With the age of transparency on us, all the deep buried algorithms that may have been either somewhat proprietary or hidden are now becoming visible. This is not a case for every program to be scrutinized, but rather those that are more or less financially based to be legally constructed.
In this case of the data base being used, from what has been in the press it appears that the formulas used were not accurate and perhaps not legal, in other words the SQL statements that produced the “desired” results. “Desired” results should be within the limit of the law, just as a contract that was illegally written would be scrutinized as well to determine whether or not it was correctly executed and signed. BD
U.S. Sen. Jay Rockefeller (D, W.Va.) has asked the Inspector General of the Office of Personnel Management to investigate whether federal employees were overcharged for health care because their plans use a database operated by UnitedHealth Group subsidiary Ingenix.
"I am concerned that federal employees participating in the Federal Employees Health Benefits Program may have been charged excessive out-of-pocket costs because of the health plans' use of the Ingenix database products to determine rates for out-of-network services," Rockefeller wrote in a note dated March 31. Rockefeller wrote that he wants to know, going back 10 years, how many FEHB plans used Ingenix to set rates and how many federal employees were affected.

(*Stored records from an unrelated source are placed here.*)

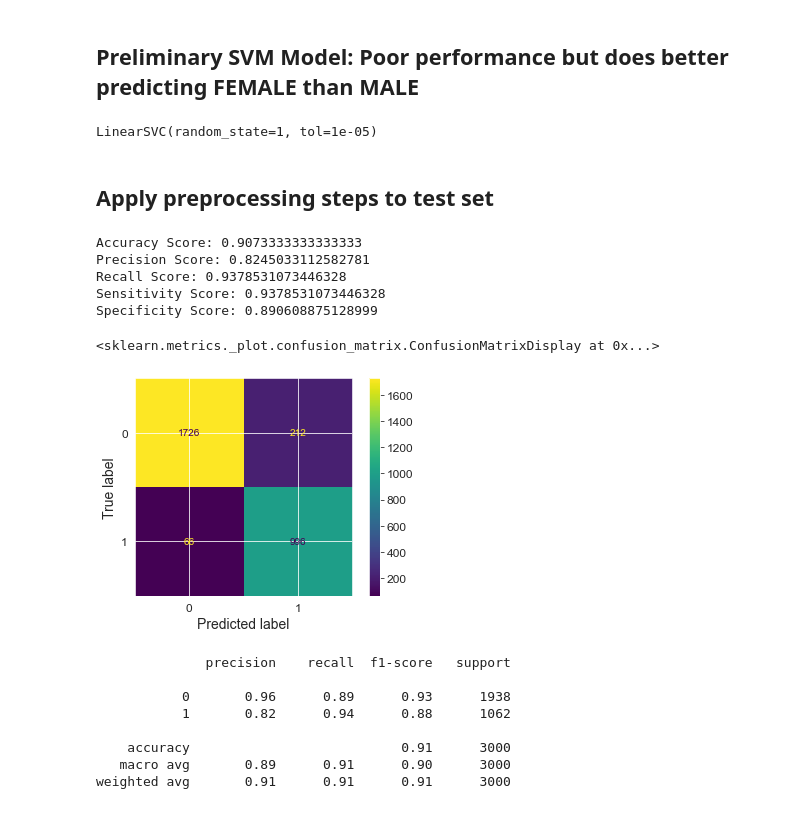
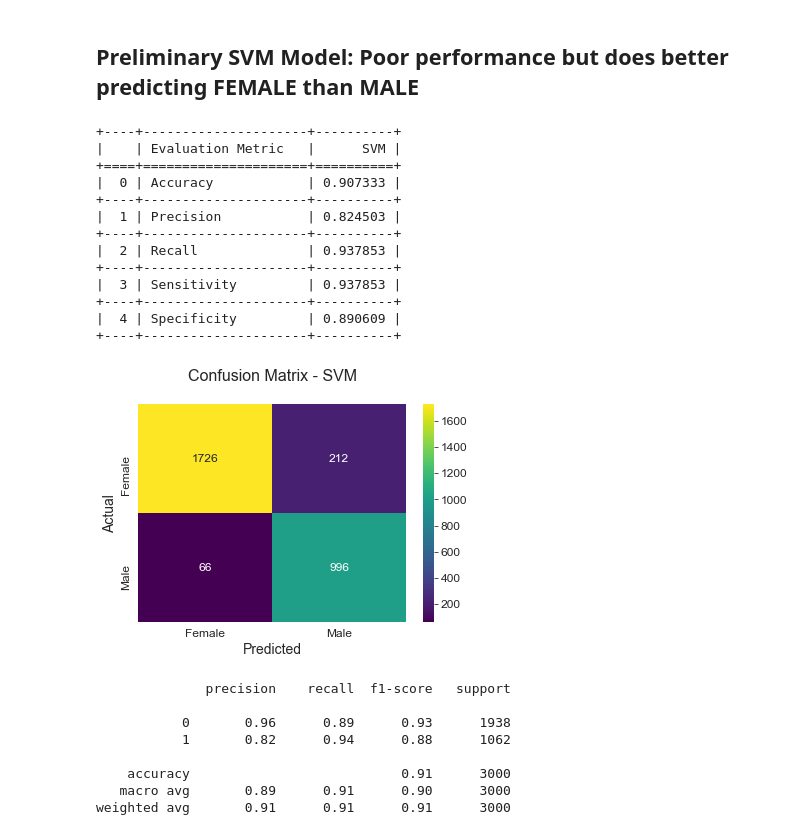
Before and after one commit to HNStaggs/Clinical-Trial-Gender-Gaps, a Jupyter notebook: DataProcessing.ipynb, the cells around one changed output. Drawn from its saved outputs; the diff is of its cells as text; code cells hidden in the pictures.

Commit message:
add logreg model, consolidate model results

```diff
--- a/DataProcessing.ipynb
+++ b/DataProcessing.ipynb
@@ -892,7 +891,36 @@ resampled_df.head()
 # %%
 svm_model = LinearSVC(random_state = 1, tol = 1e-5)
 svm_model.fit(resampled_tfidf, resampled_df['Sex'])
+y_pred_svm = svm_model.predict(X_test_tfidf)
+
+svm_accuracy = accuracy_score(y_test, y_pred_svm)
+svm_precision = precision_score(y_test, y_pred_svm)
+svm_recall = recall_score(y_test, y_pred_svm)
+svm_sensitivity =sensitivity_score(y_test, y_pred_svm)
+svm_specificity = specificity_score(y_test, y_pred_svm)
+
+evaluation_metrics = ['Accuracy', 'Precision', 'Recall', 'Sensitivity', 'Specificity']
+svm_scores = [svm_accuracy, svm_precision, svm_recall, svm_sensitivity, svm_specificity]
+
+svm_results_df = pd.DataFrame({
+    'Evaluation Metric': evaluation_metrics,
+    'SVM': svm_scores
+})
+
+#SVM Evaluation Metrics
+
+print(tabulate(svm_results_df, headers='keys', tablefmt='grid'))
 # %% [output]
-LinearSVC(random_state=1, tol=1e-05)
++----+---------------------+----------+
+|    | Evaluation Metric   |      SVM |
++====+=====================+==========+
+|  0 | Accuracy            | 0.907333 |
++----+---------------------+----------+
+|  1 | Precision           | 0.824503 |
++----+---------------------+----------+
+|  2 | Recall              | 0.937853 |
++----+---------------------+----------+
+|  3 | Sensitivity         | 0.937853 |
++----+---------------------+----------+
+|  4 | Specificity         | 0.890609 |
++----+---------------------+----------+
-# %% [markdown]
-## Apply preprocessing steps to test set
@@ -905,20 +927,12 @@ y_pred = svm_model.predict(X_test_tfidf)
-# %%
-print('Accuracy Score:', accuracy_score(y_test, y_pred))
-print('Precision Score:', precision_score(y_test, y_pred))
-print('Recall Score:', recall_score(y_test, y_pred))
-print('Sensitivity Score:', sensitivity_score(y_test, y_pred))
-print('Specificity Score:', specificity_score(y_test, y_pred))
-# %% [output]
-Accuracy Score: 0.9073333333333333
-Precision Score: 0.8245033112582781
-Recall Score: 0.9378531073446328
-Sensitivity Score: 0.9378531073446328
-Specificity Score: 0.890608875128999
-# %%
-cm = confusion_matrix(y_test, y_pred, labels = svm_model.classes_)
-cm_disp = ConfusionMatrixDisplay(cm, display_labels=svm_model.classes_)
-cm_disp.plot()
-# %% [output]
-<sklearn.metrics._plot.confusion_matrix.ConfusionMatrixDisplay at 0x...>
-[figure, removed]
+# %%
+cm = confusion_matrix(y_test, y_pred_svm)
+#sns.heatmap(cm, annot=True, cmap='Blues', fmt='g', xticklabels=svm_model.classes_, yticklabels=svm_model.classes_)
+sns.heatmap(cm, annot=True, cmap='viridis', fmt='g', xticklabels=['Female', 'Male'],
+            yticklabels=['Female', 'Male'], annot_kws={"size": 12})
+plt.xlabel('Predicted')
+plt.ylabel('Actual')
+plt.title('Confusion Matrix - SVM\n')
+plt.show()
+# %% [output]
+[figure, added]
 # %%
```
Also changed, not shown: parts of 18 cells of this notebook.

Rockefeller was unconvinced. "I don't know, frankly, how you sleep at night," he told Slavitt and United President and CEO Stephen Hemsley.